(Records drawn from a dataset):

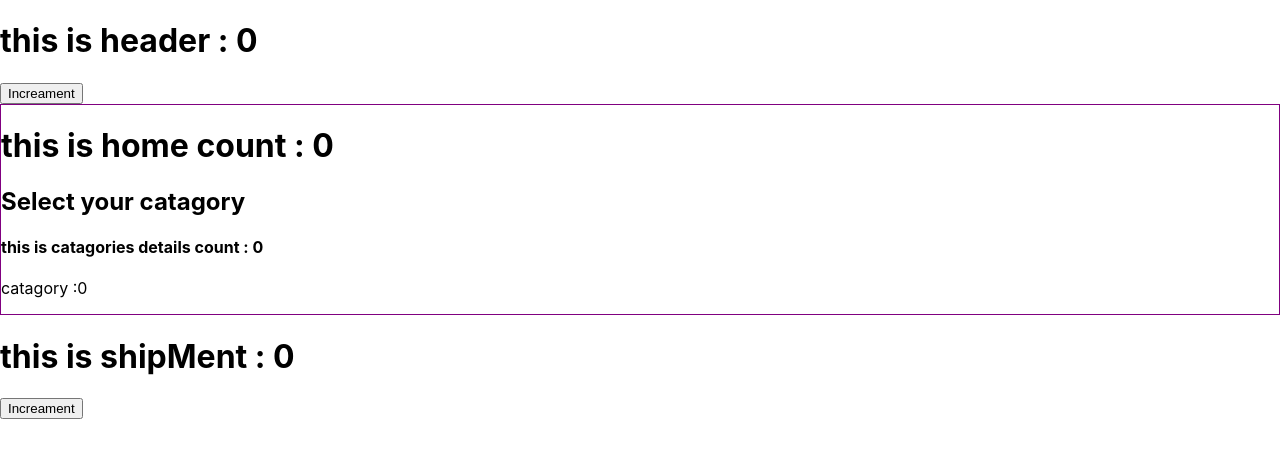
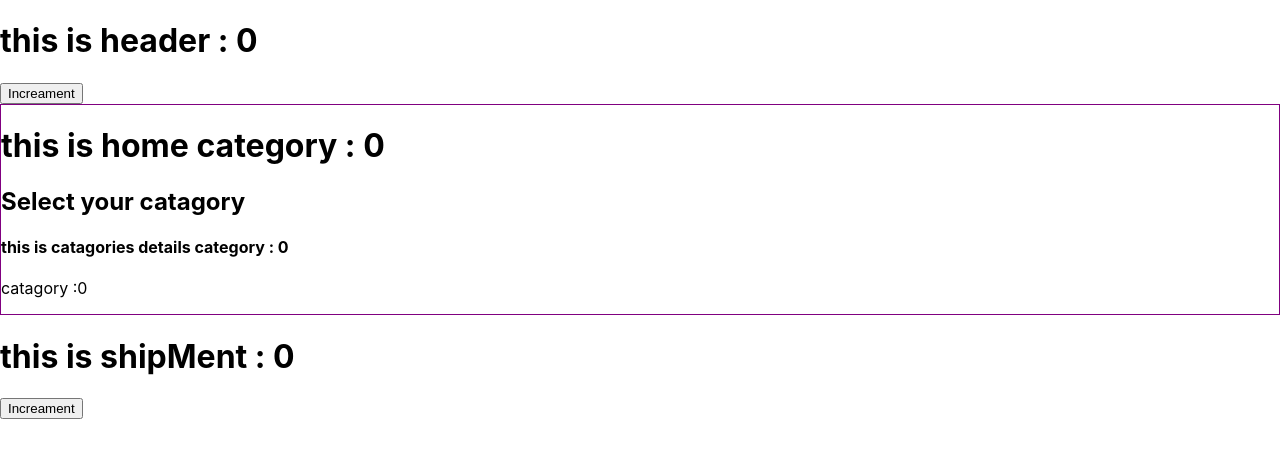
Before and after one commit to jonytalukdar/state-management, a React (Create React App) app: page / in a window 1280 px wide. Shown: the top 458 px of the page. Built offline with nearby package versions, Linux system fonts and the light colour scheme.

Commit message:
change name from count to category

```diff
--- a/src/App.js
+++ b/src/App.js
@@ -7,10 +7,10 @@ import Shipment from './components/shipment/Shipment';
 export const CatagoryContext = createContext();
 
 function App() {
-  const [count, setCount] = useState(0);
+  const [category, setCategory] = useState(0);
 
   return (
-    <CatagoryContext.Provider value={[count, setCount]}>
+    <CatagoryContext.Provider value={[category, setCategory]}>
       <Header></Header>
       <Home></Home>
       <Shipment></Shipment>
--- a/src/components/header/Header.js
+++ b/src/components/header/Header.js
@@ -2,12 +2,12 @@ import React, { useContext } from 'react';
 import { CatagoryContext } from '../../App';
 
 const Header = () => {
-  const [count, setCount] = useContext(CatagoryContext);
-  //   const { setCount } = props;
+  const [category, setCategory] = useContext(CatagoryContext);
+  //   const { setcategory } = props;
   return (
     <div>
-      <h1>this is header : {count}</h1>
-      <button onClick={() => setCount(count + 1)}>Increament</button>
+      <h1>this is header : {category}</h1>
+      <button onClick={() => setCategory(category + 1)}>Increament</button>
     </div>
   );
 };
--- a/src/components/home/Home.js
+++ b/src/components/home/Home.js
@@ -3,10 +3,10 @@ import { CatagoryContext } from '../../App';
 import Categories from './catagories/Categories';
 
 const Home = () => {
-  const count = useContext(CatagoryContext);
+  const category = useContext(CatagoryContext);
   return (
     <div style={{ border: '1px solid purple' }}>
-      <h1>this is home count : {count}</h1>
+      <h1>this is home category : {category}</h1>
       <Categories></Categories>
     </div>
   );
--- a/src/components/home/categoriesDetails/CategoriesDetail.js
+++ b/src/components/home/categoriesDetails/CategoriesDetail.js
@@ -2,11 +2,11 @@ import React, { useContext } from 'react';
 import { CatagoryContext } from '../../../App';
 
 const CategoriesDetail = () => {
-  const count = useContext(CatagoryContext);
+  const category = useContext(CatagoryContext);
   return (
     <div>
-      <h4>this is catagories details count : {count} </h4>
-      <p> catagory :{count}</p>
+      <h4>this is catagories details category : {category} </h4>
+      <p> catagory :{category}</p>
     </div>
   );
 };
--- a/src/components/shipment/Shipment.js
+++ b/src/components/shipment/Shipment.js
@@ -2,11 +2,11 @@ import React, { useContext } from 'react';
 import { CatagoryContext } from '../../App';
 
 const Shipment = () => {
-  const [count, setCount] = useContext(CatagoryContext);
+  const [category, setCategory] = useContext(CatagoryContext);
   return (
     <div>
-      <h1>this is shipMent : {count}</h1>
-      <button onClick={() => setCount(count + 1)}>Increament</button>
+      <h1>this is shipMent : {category}</h1>
+      <button onClick={() => setCategory(category + 1)}>Increament</button>
     </div>
   );
 };
```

(Activity): Every entry above should be printed again exactly, except for the pictures.

(Exercise result):
Before and after one commit to jonytalukdar/state-management, a React (Create React App) app: page / in a window 1280 px wide. Shown: the top 458 px of the page. Built offline with nearby package versions, Linux system fonts and the light colour scheme.

Commit message:
change name from count to category

```diff
--- a/src/App.js
+++ b/src/App.js
@@ -7,10 +7,10 @@ import Shipment from './components/shipment/Shipment';
 export const CatagoryContext = createContext();
 
 function App() {
-  const [count, setCount] = useState(0);
+  const [category, setCategory] = useState(0);
 
   return (
-    <CatagoryContext.Provider value={[count, setCount]}>
+    <CatagoryContext.Provider value={[category, setCategory]}>
       <Header></Header>
       <Home></Home>
       <Shipment></Shipment>
--- a/src/components/header/Header.js
+++ b/src/components/header/Header.js
@@ -2,12 +2,12 @@ import React, { useContext } from 'react';
 import { CatagoryContext } from '../../App';
 
 const Header = () => {
-  const [count, setCount] = useContext(CatagoryContext);
-  //   const { setCount } = props;
+  const [category, setCategory] = useContext(CatagoryContext);
+  //   const { setcategory } = props;
   return (
     <div>
-      <h1>this is header : {count}</h1>
-      <button onClick={() => setCount(count + 1)}>Increament</button>
+      <h1>this is header : {category}</h1>
+      <button onClick={() => setCategory(category + 1)}>Increament</button>
     </div>
   );
 };
--- a/src/components/home/Home.js
+++ b/src/components/home/Home.js
@@ -3,10 +3,10 @@ import { CatagoryContext } from '../../App';
 import Categories from './catagories/Categories';
 
 const Home = () => {
-  const count = useContext(CatagoryContext);
+  const category = useContext(CatagoryContext);
   return (
     <div style={{ border: '1px solid purple' }}>
-      <h1>this is home count : {count}</h1>
+      <h1>this is home category : {category}</h1>
       <Categories></Categories>
     </div>
   );
--- a/src/components/home/categoriesDetails/CategoriesDetail.js
+++ b/src/components/home/categoriesDetails/CategoriesDetail.js
@@ -2,11 +2,11 @@ import React, { useContext } from 'react';
 import { CatagoryContext } from '../../../App';
 
 const CategoriesDetail = () => {
-  const count = useContext(CatagoryContext);
+  const category = useContext(CatagoryContext);
   return (
     <div>
-      <h4>this is catagories details count : {count} </h4>
-      <p> catagory :{count}</p>
+      <h4>this is catagories details category : {category} </h4>
+      <p> catagory :{category}</p>
     </div>
   );
 };
--- a/src/components/shipment/Shipment.js
+++ b/src/components/shipment/Shipment.js
@@ -2,11 +2,11 @@ import React, { useContext } from 'react';
 import { CatagoryContext } from '../../App';
 
 const Shipment = () => {
-  const [count, setCount] = useContext(CatagoryContext);
+  const [category, setCategory] = useContext(CatagoryContext);
   return (
     <div>
-      <h1>this is shipMent : {count}</h1>
-      <button onClick={() => setCount(count + 1)}>Increament</button>
+      <h1>this is shipMent : {category}</h1>
+      <button onClick={() => setCategory(category + 1)}>Increament</button>
     </div>
   );
 };
```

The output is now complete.